↓

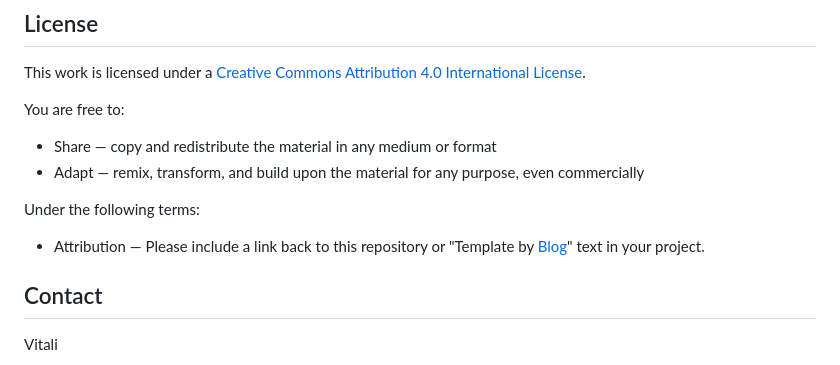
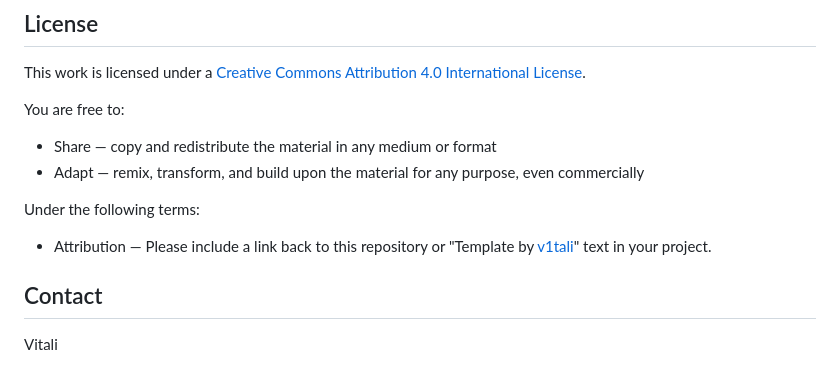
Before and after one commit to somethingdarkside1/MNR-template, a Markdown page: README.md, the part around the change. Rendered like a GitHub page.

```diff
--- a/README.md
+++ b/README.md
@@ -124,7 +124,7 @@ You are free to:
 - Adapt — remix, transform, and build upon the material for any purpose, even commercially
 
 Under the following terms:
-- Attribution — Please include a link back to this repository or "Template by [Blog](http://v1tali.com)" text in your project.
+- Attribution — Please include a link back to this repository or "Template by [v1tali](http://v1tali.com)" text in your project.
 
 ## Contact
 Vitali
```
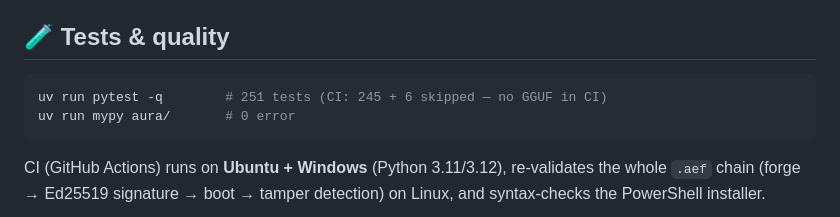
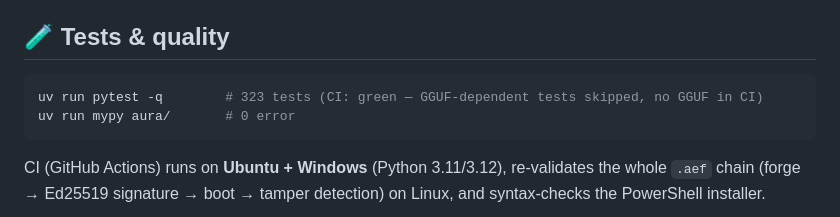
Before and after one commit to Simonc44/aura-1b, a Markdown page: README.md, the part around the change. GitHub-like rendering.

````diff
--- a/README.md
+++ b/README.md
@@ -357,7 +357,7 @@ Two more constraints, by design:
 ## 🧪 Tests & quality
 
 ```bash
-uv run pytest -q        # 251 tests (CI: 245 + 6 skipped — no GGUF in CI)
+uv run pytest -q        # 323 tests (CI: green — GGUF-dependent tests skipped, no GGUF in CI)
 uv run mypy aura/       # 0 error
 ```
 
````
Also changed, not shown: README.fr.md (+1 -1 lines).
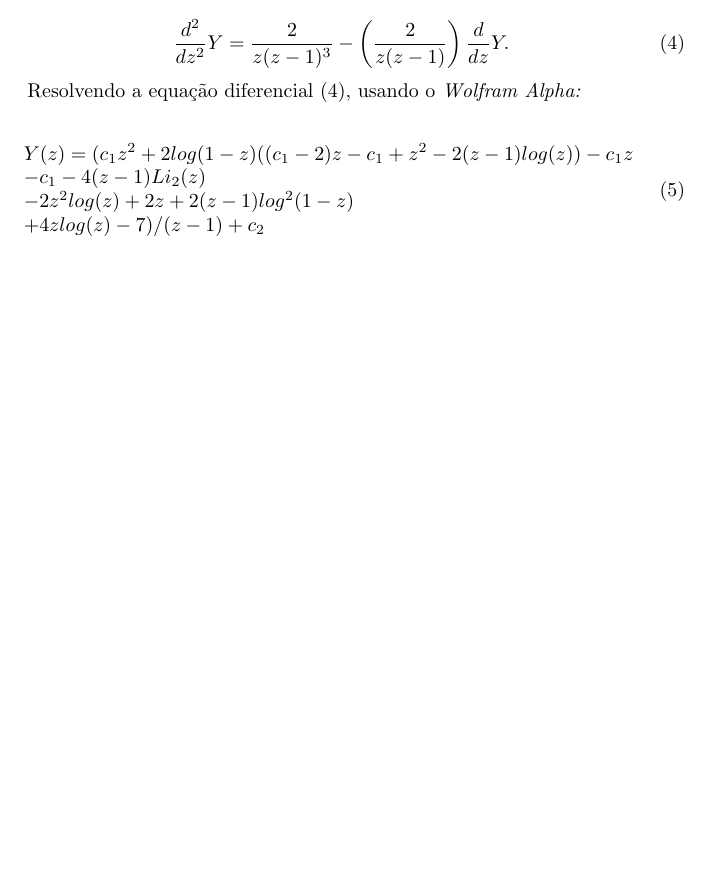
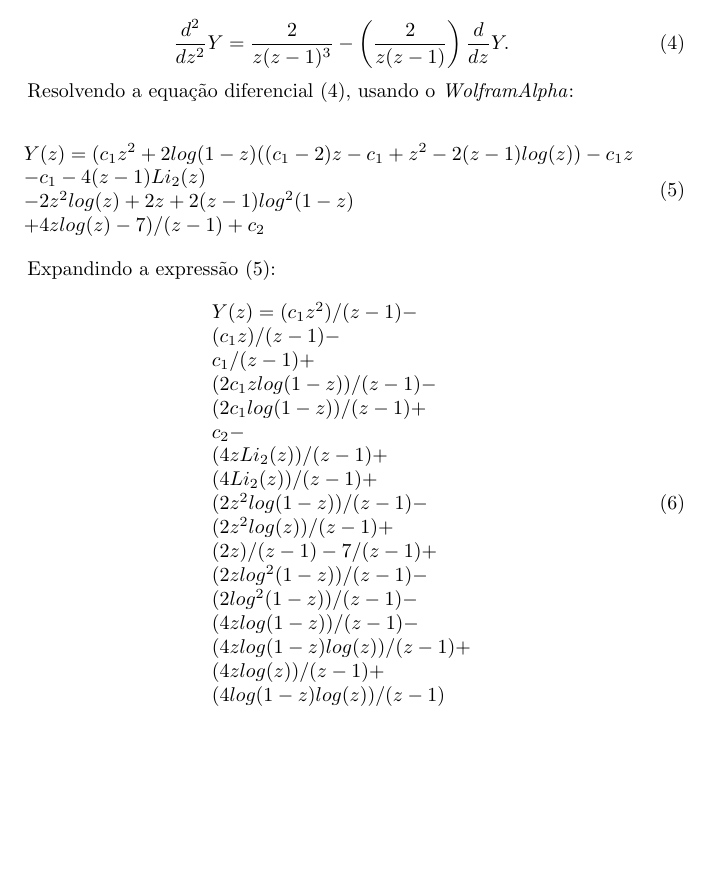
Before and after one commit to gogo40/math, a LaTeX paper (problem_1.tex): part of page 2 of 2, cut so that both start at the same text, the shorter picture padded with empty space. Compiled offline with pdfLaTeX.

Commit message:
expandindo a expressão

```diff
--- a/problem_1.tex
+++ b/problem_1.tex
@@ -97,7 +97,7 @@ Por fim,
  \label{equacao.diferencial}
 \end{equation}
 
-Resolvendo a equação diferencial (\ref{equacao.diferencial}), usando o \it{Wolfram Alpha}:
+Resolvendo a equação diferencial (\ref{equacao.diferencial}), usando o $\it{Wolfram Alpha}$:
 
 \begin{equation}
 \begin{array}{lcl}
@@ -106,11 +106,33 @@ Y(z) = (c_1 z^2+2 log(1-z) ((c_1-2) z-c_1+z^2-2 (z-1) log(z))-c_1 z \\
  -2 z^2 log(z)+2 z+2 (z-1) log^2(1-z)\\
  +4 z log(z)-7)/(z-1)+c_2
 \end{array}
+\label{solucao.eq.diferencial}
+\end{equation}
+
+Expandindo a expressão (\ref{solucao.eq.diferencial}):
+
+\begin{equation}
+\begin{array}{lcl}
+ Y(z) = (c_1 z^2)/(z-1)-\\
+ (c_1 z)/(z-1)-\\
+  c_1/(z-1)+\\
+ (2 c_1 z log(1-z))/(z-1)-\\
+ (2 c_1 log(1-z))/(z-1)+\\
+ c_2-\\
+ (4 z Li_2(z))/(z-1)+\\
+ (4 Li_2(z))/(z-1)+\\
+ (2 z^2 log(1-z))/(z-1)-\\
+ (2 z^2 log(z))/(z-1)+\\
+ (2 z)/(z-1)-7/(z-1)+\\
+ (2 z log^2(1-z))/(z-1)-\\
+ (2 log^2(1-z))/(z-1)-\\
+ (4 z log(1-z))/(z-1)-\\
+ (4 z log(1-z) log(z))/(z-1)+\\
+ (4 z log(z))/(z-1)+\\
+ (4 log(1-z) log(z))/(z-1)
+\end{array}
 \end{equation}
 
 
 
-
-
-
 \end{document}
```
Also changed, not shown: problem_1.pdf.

↑

### Assigned task:
Reproduce the material above in full and without alteration, but skip all pictures.

### Answer section:
Before and after one commit to somethingdarkside1/MNR-template, a Markdown page: README.md, the part around the change. Rendered like a GitHub page.

```diff
--- a/README.md
+++ b/README.md
@@ -124,7 +124,7 @@ You are free to:
 - Adapt — remix, transform, and build upon the material for any purpose, even commercially
 
 Under the following terms:
-- Attribution — Please include a link back to this repository or "Template by [Blog](http://v1tali.com)" text in your project.
+- Attribution — Please include a link back to this repository or "Template by [v1tali](http://v1tali.com)" text in your project.
 
 ## Contact
 Vitali
```
Before and after one commit to Simonc44/aura-1b, a Markdown page: README.md, the part around the change. GitHub-like rendering.

````diff
--- a/README.md
+++ b/README.md
@@ -357,7 +357,7 @@ Two more constraints, by design:
 ## 🧪 Tests & quality
 
 ```bash
-uv run pytest -q        # 251 tests (CI: 245 + 6 skipped — no GGUF in CI)
+uv run pytest -q        # 323 tests (CI: green — GGUF-dependent tests skipped, no GGUF in CI)
 uv run mypy aura/       # 0 error
 ```
 
````
Also changed, not shown: README.fr.md (+1 -1 lines).
Before and after one commit to gogo40/math, a LaTeX paper (problem_1.tex): part of page 2 of 2, cut so that both start at the same text, the shorter picture padded with empty space. Compiled offline with pdfLaTeX.

Commit message:
expandindo a expressão

```diff
--- a/problem_1.tex
+++ b/problem_1.tex
@@ -97,7 +97,7 @@ Por fim,
  \label{equacao.diferencial}
 \end{equation}
 
-Resolvendo a equação diferencial (\ref{equacao.diferencial}), usando o \it{Wolfram Alpha}:
+Resolvendo a equação diferencial (\ref{equacao.diferencial}), usando o $\it{Wolfram Alpha}$:
 
 \begin{equation}
 \begin{array}{lcl}
@@ -106,11 +106,33 @@ Y(z) = (c_1 z^2+2 log(1-z) ((c_1-2) z-c_1+z^2-2 (z-1) log(z))-c_1 z \\
  -2 z^2 log(z)+2 z+2 (z-1) log^2(1-z)\\
  +4 z log(z)-7)/(z-1)+c_2
 \end{array}
+\label{solucao.eq.diferencial}
+\end{equation}
+
+Expandindo a expressão (\ref{solucao.eq.diferencial}):
+
+\begin{equation}
+\begin{array}{lcl}
+ Y(z) = (c_1 z^2)/(z-1)-\\
+ (c_1 z)/(z-1)-\\
+  c_1/(z-1)+\\
+ (2 c_1 z log(1-z))/(z-1)-\\
+ (2 c_1 log(1-z))/(z-1)+\\
+ c_2-\\
+ (4 z Li_2(z))/(z-1)+\\
+ (4 Li_2(z))/(z-1)+\\
+ (2 z^2 log(1-z))/(z-1)-\\
+ (2 z^2 log(z))/(z-1)+\\
+ (2 z)/(z-1)-7/(z-1)+\\
+ (2 z log^2(1-z))/(z-1)-\\
+ (2 log^2(1-z))/(z-1)-\\
+ (4 z log(1-z))/(z-1)-\\
+ (4 z log(1-z) log(z))/(z-1)+\\
+ (4 z log(z))/(z-1)+\\
+ (4 log(1-z) log(z))/(z-1)
+\end{array}
 \end{equation}
 
 
 
-
-
-
 \end{document}
```
Also changed, not shown: problem_1.pdf.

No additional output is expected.